MD: I lose myself in printmaking. It's such a hands on, physical craft blended with the individual ideas of the artist. Digging a delicate image through strong tough wood feels more like a creation than pen on paper. It also feels like a connection to the artists I am most inspired by, since the practice has changed little since their time. That being said, my wrists have me painting more for now, which is also an easy way to feel lost within a piece. Sculpting a world with nothing but light, dark, and color gives me a lot of hope, for some reason.
When did you decide that art is what you wanted to do?
MD: It was never up for debate. I have very limited memory of my life before the age of 15, but I'm told that I was drawing since I could hold a pen. I was told by family members and teachers that pursuing art would be a steep, hard journey, but the idea of forcing myself to do something else always felt very wrong.
Lately, we've been seeing you create magnificent castles and cloudy scenes - the readers will actually be getting quite a taste for it in your interview. Can you tell us why you chose that subject matter/what inspires you?
MD: It's funny, that sort of imagery has been in my head for years and years. Whenever I meditate, it's where I go. I had no clue that people would be attracted to it, or even relate to it. It's an amazing feeling to know that people find themselves getting lost in them the same way I do. I try to avoid scale and objective perspective, so the viewer can imagine themselves anywhere within the painting.
Tell us about tattooing! What made you want to be a tattoo artist and what made it possible to translate your style into tattooing?

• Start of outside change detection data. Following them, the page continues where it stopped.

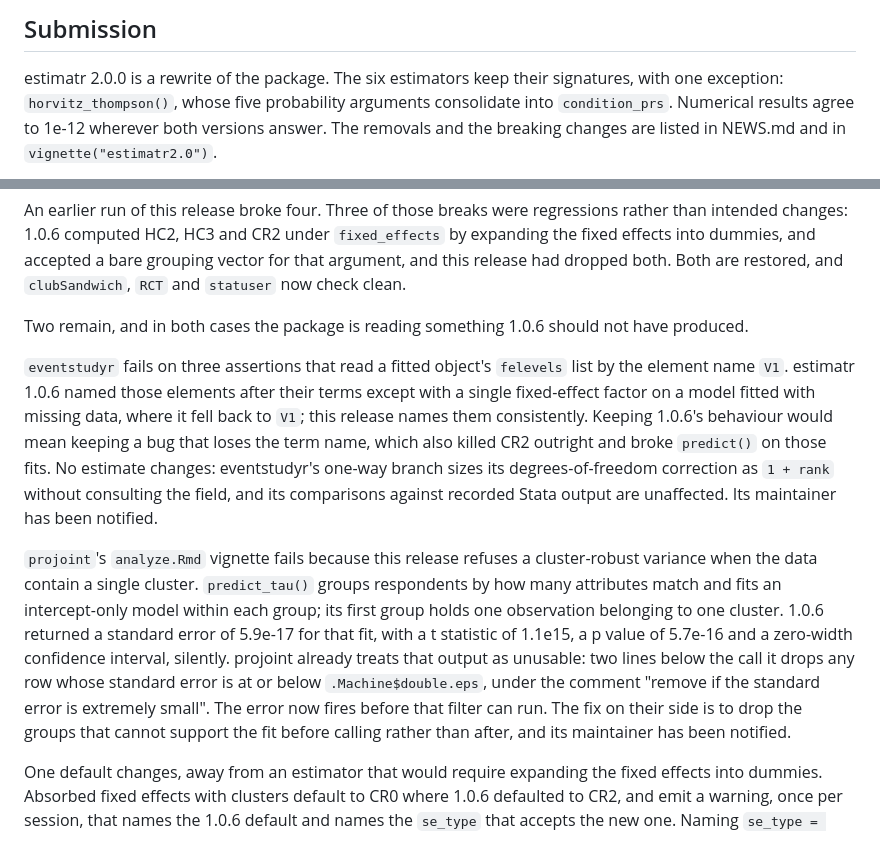
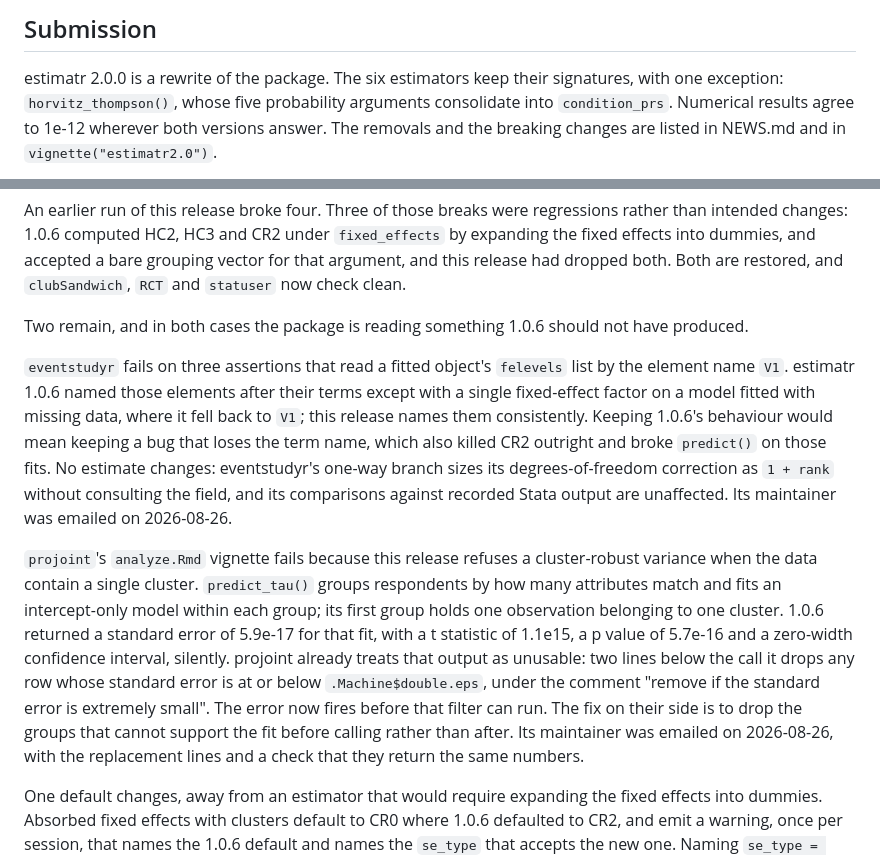
Before and after one commit to DeclareDesign/estimatr, a Markdown page: cran-comments.md, 2 parts joined by grey strips. Rendered like a GitHub page.

Commit message:
Both reverse-dependency maintainers emailed, so those two sentences are true
The eventstudyr and projoint notices went out on 2026-08-26. This file
said of each that "its maintainer has been notified", which was written
for the submitted state and was not yet true; it now names the date, and
the projoint sentence says the message carried the replacement lines and
the check that they return the same numbers.

CRAN wants that notice ahead of the submission rather than with it, so the
two weeks it starts, not any check, is what sets the earliest sensible
submission date: about 2026-09-09.

The hold banner is down to one line, Graeme Blair's note to CRAN.

Co-Authored-By: Claude Opus 5 <noreply@anthropic.com>

```diff
--- a/cran-comments.md
+++ b/cran-comments.md
@@ -3,11 +3,13 @@
        - Graeme Blair has not yet written to CRAN to confirm the maintainer
          transfer. He was asked by text on 2026-08-26, so this is waiting on
          him. His message needs to cover fabricatr too.
-       - The eventstudyr maintainer has not actually been emailed.
-       - The projoint maintainer has not actually been emailed.
-       The two revdep notices should go out about two weeks before the
-       submission, not with it, so they set the earliest submission date.
+       That is the only line left. Do not delete this block until it is
+       true, then delete the whole block.
      Closed since 2026-08-23:
+       - Both reverse-dependency maintainers were emailed on 2026-08-26,
+         which is what the two sentences below claim. CRAN wants that notice
+         to arrive ahead of the submission rather than with it, so the
+         earliest sensible submission date is about 2026-09-09.
        - win-builder is back Status: 1 NOTE on devel and release, the
          maintainer change and nothing else, and the built zip was checked
          to carry this tarball's DESCRIPTION rather than an older one.
@@ -61,9 +63,9 @@ An earlier run of this release broke four. Three of those breaks were regression
 
 Two remain, and in both cases the package is reading something 1.0.6 should not have produced.
 
-`eventstudyr` fails on three assertions that read a fitted object's `felevels` list by the element name `V1`. estimatr 1.0.6 named those elements after their terms except with a single fixed-effect factor on a model fitted with missing data, where it fell back to `V1`; this release names them consistently. Keeping 1.0.6's behaviour would mean keeping a bug that loses the term name, which also killed CR2 outright and broke `predict()` on those fits. No estimate changes: eventstudyr's one-way branch sizes its degrees-of-freedom correction as `1 + rank` without consulting the field, and its comparisons against recorded Stata output are unaffected. Its maintainer has been notified.
+`eventstudyr` fails on three assertions that read a fitted object's `felevels` list by the element name `V1`. estimatr 1.0.6 named those elements after their terms except with a single fixed-effect factor on a model fitted with missing data, where it fell back to `V1`; this release names them consistently. Keeping 1.0.6's behaviour would mean keeping a bug that loses the term name, which also killed CR2 outright and broke `predict()` on those fits. No estimate changes: eventstudyr's one-way branch sizes its degrees-of-freedom correction as `1 + rank` without consulting the field, and its comparisons against recorded Stata output are unaffected. Its maintainer was emailed on 2026-08-26.
 
-`projoint`'s `analyze.Rmd` vignette fails because this release refuses a cluster-robust variance when the data contain a single cluster. `predict_tau()` groups respondents by how many attributes match and fits an intercept-only model within each group; its first group holds one observation belonging to one cluster. 1.0.6 returned a standard error of 5.9e-17 for that fit, with a t statistic of 1.1e15, a p value of 5.7e-16 and a zero-width confidence interval, silently. projoint already treats that output as unusable: two lines below the call it drops any row whose standard error is at or below `.Machine$double.eps`, under the comment "remove if the standard error is extremely small". The error now fires before that filter can run. The fix on their side is to drop the groups that cannot support the fit before calling rather than after, and its maintainer has been notified.
+`projoint`'s `analyze.Rmd` vignette fails because this release refuses a cluster-robust variance when the data contain a single cluster. `predict_tau()` groups respondents by how many attributes match and fits an intercept-only model within each group; its first group holds one observation belonging to one cluster. 1.0.6 returned a standard error of 5.9e-17 for that fit, with a t statistic of 1.1e15, a p value of 5.7e-16 and a zero-width confidence interval, silently. projoint already treats that output as unusable: two lines below the call it drops any row whose standard error is at or below `.Machine$double.eps`, under the comment "remove if the standard error is extremely small". The error now fires before that filter can run. The fix on their side is to drop the groups that cannot support the fit before calling rather than after. Its maintainer was emailed on 2026-08-26, with the replacement lines and a check that they return the same numbers.
 
 One default changes, away from an estimator that would require expanding the fixed effects into dummies. Absorbed fixed effects with clusters default to CR0 where 1.0.6 defaulted to CR2, and emit a warning, once per session, that names the 1.0.6 default and names the `se_type` that accepts the new one. Naming `se_type = "CR2"` returns the 1.0.6 number exactly. Unclustered absorbed fixed effects keep 1.0.6's HC2 default at any number of factors: HC2 and HC3 no longer need the dummies, so there is nothing to trade away.
 
```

MD: Tattooing seemed like a natural choice for me: combining weirdos, subculture, and art. I lucked out real hard, right when I graduated from printmaking, the style of engraving/woodcut tattoo became popular across the world. Tattooing demons while hanging out with punks? Dream job for sure. I've met so many amazing people and heard stories from all walks of life. As much as I love tattooing my images on people, it's greatly broadened my understanding of people in general, being in an intimate environment with everyone from people owning their bodies for the first time, to covering up scars and helping someone grow.
When you're not arting, what could someone find you doing?

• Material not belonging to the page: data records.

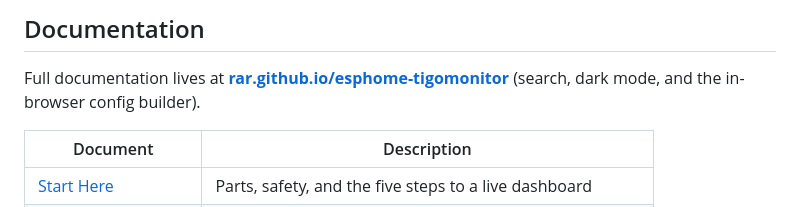
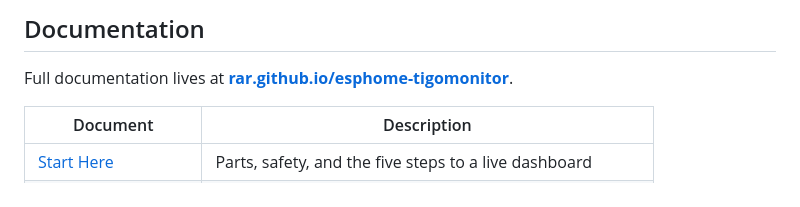
Before and after one commit to RAR/esphome-tigomonitor, a Markdown page: README.md, the part around the change. GitHub-like rendering.

Commit message:
docs: trim the parenthetical from the documentation link
Claude-Session: https://claude.ai/code/session_01RgSnMCa3JQigphGnPbazdw

```diff
--- a/README.md
+++ b/README.md
@@ -65,8 +65,7 @@ contain no real serials, addresses or account details. Regenerate with
 
 ## Documentation
 
-Full documentation lives at **[rar.github.io/esphome-tigomonitor](https://rar.github.io/esphome-tigomonitor/)**
-(search, dark mode, and the in-browser config builder).
+Full documentation lives at **[rar.github.io/esphome-tigomonitor](https://rar.github.io/esphome-tigomonitor/)**.
 
 | Document | Description |
 |----------|-------------|
```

MD: I definitely rely on heavy music, both for inspiration and community. I was vocalist in a hardcore band for a while, but also dabble in ukulele. Huge fan of Last Podcast on the Left. I do a lot of personal research in different world religions, philosophies, mythology, occultism, etc. The more I study, the more I believe that the personal pursuit for happiness, truth, and knowledge rely on looking within and overcoming what lies under the surface of everyday life.
Top five inspirations for your work?
MD: Out of order, as there's no real way I can sort them out:
One of the greatest things in this digital age is the art of discovery on social media. What are five artists everyone reading this interview should follow on Instagram?
MD: Everyone reading this should go check out:
- Skinner @theartofskinner
- Alan Brown @_medusawolf_
- Ashley Rose Couture @ashleyrosecouture
- Courtney Brooke @light_witch
- Aaron Horkey @aaronhorkey
A lot of our audience are creators themselves, some of which are hoping to one day be professional artists. What is some advice you have for artist-hopefuls who might be reading this?
MD: Let art be a tool of growth in every aspect of yourself.
To support Michelle, go give her a follow on Instagram and check out her Etsy store, and if you can check out her work at Ars Memoria Oct. 6 through Nov. 6.